Change detection outputs

____________________

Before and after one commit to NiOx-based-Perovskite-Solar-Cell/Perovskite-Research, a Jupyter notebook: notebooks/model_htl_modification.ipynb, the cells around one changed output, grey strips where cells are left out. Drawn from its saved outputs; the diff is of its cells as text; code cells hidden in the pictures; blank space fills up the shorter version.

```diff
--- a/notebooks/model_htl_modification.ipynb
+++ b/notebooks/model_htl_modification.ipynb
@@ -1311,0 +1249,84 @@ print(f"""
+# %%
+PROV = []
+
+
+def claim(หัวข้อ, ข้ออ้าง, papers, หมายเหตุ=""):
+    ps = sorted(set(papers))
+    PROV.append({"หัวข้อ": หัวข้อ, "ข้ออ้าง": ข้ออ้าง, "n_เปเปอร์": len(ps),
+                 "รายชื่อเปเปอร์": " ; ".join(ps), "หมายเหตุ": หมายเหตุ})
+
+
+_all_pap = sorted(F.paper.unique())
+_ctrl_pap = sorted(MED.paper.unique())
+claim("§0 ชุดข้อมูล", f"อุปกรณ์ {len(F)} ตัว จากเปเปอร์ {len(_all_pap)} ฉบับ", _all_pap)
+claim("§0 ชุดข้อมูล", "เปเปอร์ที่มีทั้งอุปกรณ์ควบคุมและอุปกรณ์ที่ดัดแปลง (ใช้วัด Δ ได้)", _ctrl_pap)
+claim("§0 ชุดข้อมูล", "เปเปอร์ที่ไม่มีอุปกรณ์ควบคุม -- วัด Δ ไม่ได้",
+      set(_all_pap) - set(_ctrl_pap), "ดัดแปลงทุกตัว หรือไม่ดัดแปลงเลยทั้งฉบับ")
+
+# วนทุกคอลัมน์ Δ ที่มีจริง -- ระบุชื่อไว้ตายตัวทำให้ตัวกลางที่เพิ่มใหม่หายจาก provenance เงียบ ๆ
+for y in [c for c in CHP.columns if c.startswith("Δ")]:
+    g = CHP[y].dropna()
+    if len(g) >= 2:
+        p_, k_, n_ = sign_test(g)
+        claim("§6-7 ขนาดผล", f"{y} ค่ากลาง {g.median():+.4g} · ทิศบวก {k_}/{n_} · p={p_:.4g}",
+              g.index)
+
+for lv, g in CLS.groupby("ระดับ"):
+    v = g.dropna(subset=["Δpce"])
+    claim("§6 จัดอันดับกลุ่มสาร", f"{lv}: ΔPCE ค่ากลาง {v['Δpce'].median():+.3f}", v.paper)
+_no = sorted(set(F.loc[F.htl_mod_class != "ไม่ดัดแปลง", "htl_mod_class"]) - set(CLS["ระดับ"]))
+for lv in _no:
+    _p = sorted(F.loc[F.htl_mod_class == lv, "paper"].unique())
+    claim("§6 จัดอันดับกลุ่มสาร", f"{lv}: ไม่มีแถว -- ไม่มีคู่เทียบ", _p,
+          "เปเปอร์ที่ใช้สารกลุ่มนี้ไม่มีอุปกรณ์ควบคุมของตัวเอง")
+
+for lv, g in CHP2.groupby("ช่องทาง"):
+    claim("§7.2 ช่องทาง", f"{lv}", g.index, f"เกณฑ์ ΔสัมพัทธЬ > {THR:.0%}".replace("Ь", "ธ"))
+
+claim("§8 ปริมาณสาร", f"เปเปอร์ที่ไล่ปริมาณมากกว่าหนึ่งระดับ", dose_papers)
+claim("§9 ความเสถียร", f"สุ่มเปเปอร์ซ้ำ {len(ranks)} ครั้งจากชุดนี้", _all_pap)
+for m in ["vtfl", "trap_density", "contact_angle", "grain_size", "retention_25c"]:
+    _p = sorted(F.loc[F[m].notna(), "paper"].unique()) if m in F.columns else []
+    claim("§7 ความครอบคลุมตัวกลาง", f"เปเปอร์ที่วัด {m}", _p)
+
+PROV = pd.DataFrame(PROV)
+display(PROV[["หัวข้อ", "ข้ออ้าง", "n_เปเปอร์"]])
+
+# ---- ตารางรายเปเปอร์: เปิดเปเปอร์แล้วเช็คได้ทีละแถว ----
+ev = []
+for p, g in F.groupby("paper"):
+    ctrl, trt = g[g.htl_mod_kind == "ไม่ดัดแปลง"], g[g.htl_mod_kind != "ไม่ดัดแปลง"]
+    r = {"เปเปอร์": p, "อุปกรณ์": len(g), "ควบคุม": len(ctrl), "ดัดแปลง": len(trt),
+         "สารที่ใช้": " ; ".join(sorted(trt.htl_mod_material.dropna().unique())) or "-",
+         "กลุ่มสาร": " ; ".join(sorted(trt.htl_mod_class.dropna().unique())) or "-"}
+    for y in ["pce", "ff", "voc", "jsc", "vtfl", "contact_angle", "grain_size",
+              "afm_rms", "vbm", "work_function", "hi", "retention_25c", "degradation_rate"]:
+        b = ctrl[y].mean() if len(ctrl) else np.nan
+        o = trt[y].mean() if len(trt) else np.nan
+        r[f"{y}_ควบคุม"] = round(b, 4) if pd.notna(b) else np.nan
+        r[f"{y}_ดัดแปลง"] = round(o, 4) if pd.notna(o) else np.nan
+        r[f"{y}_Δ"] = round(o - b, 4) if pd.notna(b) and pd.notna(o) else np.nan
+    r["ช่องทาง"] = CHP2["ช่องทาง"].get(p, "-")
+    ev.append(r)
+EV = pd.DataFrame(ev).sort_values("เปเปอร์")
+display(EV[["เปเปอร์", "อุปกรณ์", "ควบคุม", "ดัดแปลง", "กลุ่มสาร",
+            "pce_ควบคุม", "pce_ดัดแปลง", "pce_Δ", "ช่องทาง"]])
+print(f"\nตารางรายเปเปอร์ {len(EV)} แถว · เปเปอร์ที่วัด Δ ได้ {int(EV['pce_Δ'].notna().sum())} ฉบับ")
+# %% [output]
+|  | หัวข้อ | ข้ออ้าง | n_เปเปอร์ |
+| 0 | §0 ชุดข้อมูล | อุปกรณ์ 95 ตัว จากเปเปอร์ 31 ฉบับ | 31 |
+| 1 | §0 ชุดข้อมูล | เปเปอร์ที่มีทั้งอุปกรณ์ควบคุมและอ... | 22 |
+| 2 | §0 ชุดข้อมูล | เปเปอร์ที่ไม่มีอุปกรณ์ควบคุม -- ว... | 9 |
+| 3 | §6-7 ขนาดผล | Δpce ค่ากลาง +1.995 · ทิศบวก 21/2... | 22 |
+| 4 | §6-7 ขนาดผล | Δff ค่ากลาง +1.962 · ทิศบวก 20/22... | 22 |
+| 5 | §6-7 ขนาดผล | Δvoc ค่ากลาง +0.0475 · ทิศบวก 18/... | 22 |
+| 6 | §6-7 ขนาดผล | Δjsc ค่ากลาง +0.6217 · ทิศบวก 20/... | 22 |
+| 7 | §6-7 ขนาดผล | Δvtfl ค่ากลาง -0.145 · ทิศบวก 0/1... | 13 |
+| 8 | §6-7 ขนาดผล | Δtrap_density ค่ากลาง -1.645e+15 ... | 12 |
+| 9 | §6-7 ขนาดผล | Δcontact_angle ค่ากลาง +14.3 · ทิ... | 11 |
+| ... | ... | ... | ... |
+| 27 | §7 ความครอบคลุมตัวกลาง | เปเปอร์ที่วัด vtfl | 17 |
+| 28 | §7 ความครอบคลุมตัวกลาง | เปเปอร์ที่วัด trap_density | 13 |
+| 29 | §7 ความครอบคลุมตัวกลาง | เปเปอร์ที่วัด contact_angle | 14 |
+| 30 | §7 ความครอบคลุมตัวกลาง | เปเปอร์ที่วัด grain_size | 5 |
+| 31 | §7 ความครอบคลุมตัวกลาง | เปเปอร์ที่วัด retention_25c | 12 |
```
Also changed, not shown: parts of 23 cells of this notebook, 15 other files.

____________________

YOUR GOAL
Without leaving anything out, quote all the data.

EXERCISE SOLUTION
Before and after one commit to NiOx-based-Perovskite-Solar-Cell/Perovskite-Research, a Jupyter notebook: notebooks/model_htl_modification.ipynb, the cells around one changed output, grey strips where cells are left out. Drawn from its saved outputs; the diff is of its cells as text; code cells hidden in the pictures; blank space fills up the shorter version.

```diff
--- a/notebooks/model_htl_modification.ipynb
+++ b/notebooks/model_htl_modification.ipynb
@@ -1311,0 +1249,84 @@ print(f"""
+# %%
+PROV = []
+
+
+def claim(หัวข้อ, ข้ออ้าง, papers, หมายเหตุ=""):
+    ps = sorted(set(papers))
+    PROV.append({"หัวข้อ": หัวข้อ, "ข้ออ้าง": ข้ออ้าง, "n_เปเปอร์": len(ps),
+                 "รายชื่อเปเปอร์": " ; ".join(ps), "หมายเหตุ": หมายเหตุ})
+
+
+_all_pap = sorted(F.paper.unique())
+_ctrl_pap = sorted(MED.paper.unique())
+claim("§0 ชุดข้อมูล", f"อุปกรณ์ {len(F)} ตัว จากเปเปอร์ {len(_all_pap)} ฉบับ", _all_pap)
+claim("§0 ชุดข้อมูล", "เปเปอร์ที่มีทั้งอุปกรณ์ควบคุมและอุปกรณ์ที่ดัดแปลง (ใช้วัด Δ ได้)", _ctrl_pap)
+claim("§0 ชุดข้อมูล", "เปเปอร์ที่ไม่มีอุปกรณ์ควบคุม -- วัด Δ ไม่ได้",
+      set(_all_pap) - set(_ctrl_pap), "ดัดแปลงทุกตัว หรือไม่ดัดแปลงเลยทั้งฉบับ")
+
+# วนทุกคอลัมน์ Δ ที่มีจริง -- ระบุชื่อไว้ตายตัวทำให้ตัวกลางที่เพิ่มใหม่หายจาก provenance เงียบ ๆ
+for y in [c for c in CHP.columns if c.startswith("Δ")]:
+    g = CHP[y].dropna()
+    if len(g) >= 2:
+        p_, k_, n_ = sign_test(g)
+        claim("§6-7 ขนาดผล", f"{y} ค่ากลาง {g.median():+.4g} · ทิศบวก {k_}/{n_} · p={p_:.4g}",
+              g.index)
+
+for lv, g in CLS.groupby("ระดับ"):
+    v = g.dropna(subset=["Δpce"])
+    claim("§6 จัดอันดับกลุ่มสาร", f"{lv}: ΔPCE ค่ากลาง {v['Δpce'].median():+.3f}", v.paper)
+_no = sorted(set(F.loc[F.htl_mod_class != "ไม่ดัดแปลง", "htl_mod_class"]) - set(CLS["ระดับ"]))
+for lv in _no:
+    _p = sorted(F.loc[F.htl_mod_class == lv, "paper"].unique())
+    claim("§6 จัดอันดับกลุ่มสาร", f"{lv}: ไม่มีแถว -- ไม่มีคู่เทียบ", _p,
+          "เปเปอร์ที่ใช้สารกลุ่มนี้ไม่มีอุปกรณ์ควบคุมของตัวเอง")
+
+for lv, g in CHP2.groupby("ช่องทาง"):
+    claim("§7.2 ช่องทาง", f"{lv}", g.index, f"เกณฑ์ ΔสัมพัทธЬ > {THR:.0%}".replace("Ь", "ธ"))
+
+claim("§8 ปริมาณสาร", f"เปเปอร์ที่ไล่ปริมาณมากกว่าหนึ่งระดับ", dose_papers)
+claim("§9 ความเสถียร", f"สุ่มเปเปอร์ซ้ำ {len(ranks)} ครั้งจากชุดนี้", _all_pap)
+for m in ["vtfl", "trap_density", "contact_angle", "grain_size", "retention_25c"]:
+    _p = sorted(F.loc[F[m].notna(), "paper"].unique()) if m in F.columns else []
+    claim("§7 ความครอบคลุมตัวกลาง", f"เปเปอร์ที่วัด {m}", _p)
+
+PROV = pd.DataFrame(PROV)
+display(PROV[["หัวข้อ", "ข้ออ้าง", "n_เปเปอร์"]])
+
+# ---- ตารางรายเปเปอร์: เปิดเปเปอร์แล้วเช็คได้ทีละแถว ----
+ev = []
+for p, g in F.groupby("paper"):
+    ctrl, trt = g[g.htl_mod_kind == "ไม่ดัดแปลง"], g[g.htl_mod_kind != "ไม่ดัดแปลง"]
+    r = {"เปเปอร์": p, "อุปกรณ์": len(g), "ควบคุม": len(ctrl), "ดัดแปลง": len(trt),
+         "สารที่ใช้": " ; ".join(sorted(trt.htl_mod_material.dropna().unique())) or "-",
+         "กลุ่มสาร": " ; ".join(sorted(trt.htl_mod_class.dropna().unique())) or "-"}
+    for y in ["pce", "ff", "voc", "jsc", "vtfl", "contact_angle", "grain_size",
+              "afm_rms", "vbm", "work_function", "hi", "retention_25c", "degradation_rate"]:
+        b = ctrl[y].mean() if len(ctrl) else np.nan
+        o = trt[y].mean() if len(trt) else np.nan
+        r[f"{y}_ควบคุม"] = round(b, 4) if pd.notna(b) else np.nan
+        r[f"{y}_ดัดแปลง"] = round(o, 4) if pd.notna(o) else np.nan
+        r[f"{y}_Δ"] = round(o - b, 4) if pd.notna(b) and pd.notna(o) else np.nan
+    r["ช่องทาง"] = CHP2["ช่องทาง"].get(p, "-")
+    ev.append(r)
+EV = pd.DataFrame(ev).sort_values("เปเปอร์")
+display(EV[["เปเปอร์", "อุปกรณ์", "ควบคุม", "ดัดแปลง", "กลุ่มสาร",
+            "pce_ควบคุม", "pce_ดัดแปลง", "pce_Δ", "ช่องทาง"]])
+print(f"\nตารางรายเปเปอร์ {len(EV)} แถว · เปเปอร์ที่วัด Δ ได้ {int(EV['pce_Δ'].notna().sum())} ฉบับ")
+# %% [output]
+|  | หัวข้อ | ข้ออ้าง | n_เปเปอร์ |
+| 0 | §0 ชุดข้อมูล | อุปกรณ์ 95 ตัว จากเปเปอร์ 31 ฉบับ | 31 |
+| 1 | §0 ชุดข้อมูล | เปเปอร์ที่มีทั้งอุปกรณ์ควบคุมและอ... | 22 |
+| 2 | §0 ชุดข้อมูล | เปเปอร์ที่ไม่มีอุปกรณ์ควบคุม -- ว... | 9 |
+| 3 | §6-7 ขนาดผล | Δpce ค่ากลาง +1.995 · ทิศบวก 21/2... | 22 |
+| 4 | §6-7 ขนาดผล | Δff ค่ากลาง +1.962 · ทิศบวก 20/22... | 22 |
+| 5 | §6-7 ขนาดผล | Δvoc ค่ากลาง +0.0475 · ทิศบวก 18/... | 22 |
+| 6 | §6-7 ขนาดผล | Δjsc ค่ากลาง +0.6217 · ทิศบวก 20/... | 22 |
+| 7 | §6-7 ขนาดผล | Δvtfl ค่ากลาง -0.145 · ทิศบวก 0/1... | 13 |
+| 8 | §6-7 ขนาดผล | Δtrap_density ค่ากลาง -1.645e+15 ... | 12 |
+| 9 | §6-7 ขนาดผล | Δcontact_angle ค่ากลาง +14.3 · ทิ... | 11 |
+| ... | ... | ... | ... |
+| 27 | §7 ความครอบคลุมตัวกลาง | เปเปอร์ที่วัด vtfl | 17 |
+| 28 | §7 ความครอบคลุมตัวกลาง | เปเปอร์ที่วัด trap_density | 13 |
+| 29 | §7 ความครอบคลุมตัวกลาง | เปเปอร์ที่วัด contact_angle | 14 |
+| 30 | §7 ความครอบคลุมตัวกลาง | เปเปอร์ที่วัด grain_size | 5 |
+| 31 | §7 ความครอบคลุมตัวกลาง | เปเปอร์ที่วัด retention_25c | 12 |
```
Also changed, not shown: parts of 23 cells of this notebook, 15 other files.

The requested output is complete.